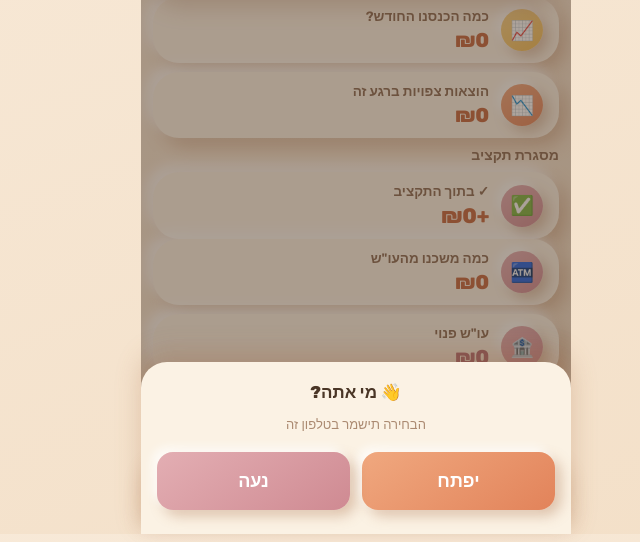
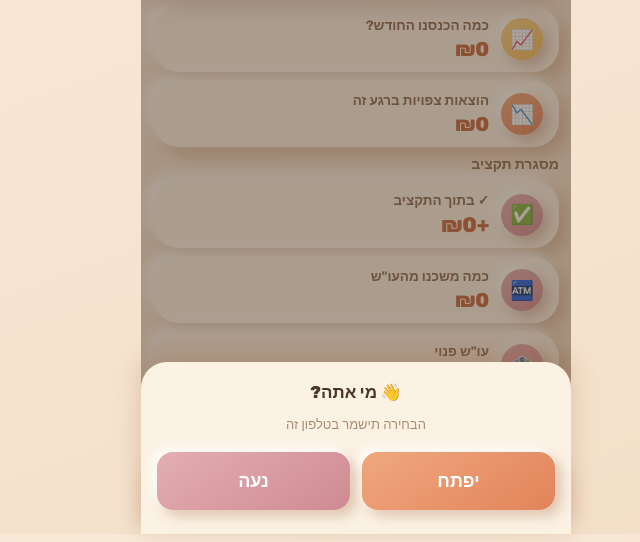
Before and after one commit to yiftah-yi/yitzhak-family, a plain HTML site: page index.html in a window 1280 px wide. Shown: the part 266-808 px from the top of the page, without its empty margins (284-924 px from the left). Drawn offline with Linux system fonts and the light colour scheme; no server answers.

Commit message:
Add files via upload

```diff
--- a/index.html
+++ b/index.html
@@ -109,7 +109,7 @@ body{font-family:'Rubik','Assistant',sans-serif;background:linear-gradient(160de
 #s-dashboard .hero{padding:16px 18px 13px;}
 #s-dashboard .hero-val{font-size:33px;}
 #s-dashboard .prog-wrap{margin-top:10px;}
-#s-dashboard .row{padding:11px 16px;margin:0 12px 9px;gap:12px;}
+#s-dashboard .row{padding:11px 16px;margin:9px 12px;gap:12px;}
 #s-dashboard .row .icon-badge{width:42px;height:42px;font-size:19px;}
 #s-dashboard .row-value{font-size:20px;}
 #s-dashboard .sec{margin-top:9px;}
```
────
Please output the material as written, apart from the images.

Before and after one commit to yiftah-yi/yitzhak-family, a plain HTML site: page index.html in a window 1280 px wide. Shown: the part 266-808 px from the top of the page, without its empty margins (284-924 px from the left). Drawn offline with Linux system fonts and the light colour scheme; no server answers.

Commit message:
Add files via upload

```diff
--- a/index.html
+++ b/index.html
@@ -109,7 +109,7 @@ body{font-family:'Rubik','Assistant',sans-serif;background:linear-gradient(160de
 #s-dashboard .hero{padding:16px 18px 13px;}
 #s-dashboard .hero-val{font-size:33px;}
 #s-dashboard .prog-wrap{margin-top:10px;}
-#s-dashboard .row{padding:11px 16px;margin:0 12px 9px;gap:12px;}
+#s-dashboard .row{padding:11px 16px;margin:9px 12px;gap:12px;}
 #s-dashboard .row .icon-badge{width:42px;height:42px;font-size:19px;}
 #s-dashboard .row-value{font-size:20px;}
 #s-dashboard .sec{margin-top:9px;}
```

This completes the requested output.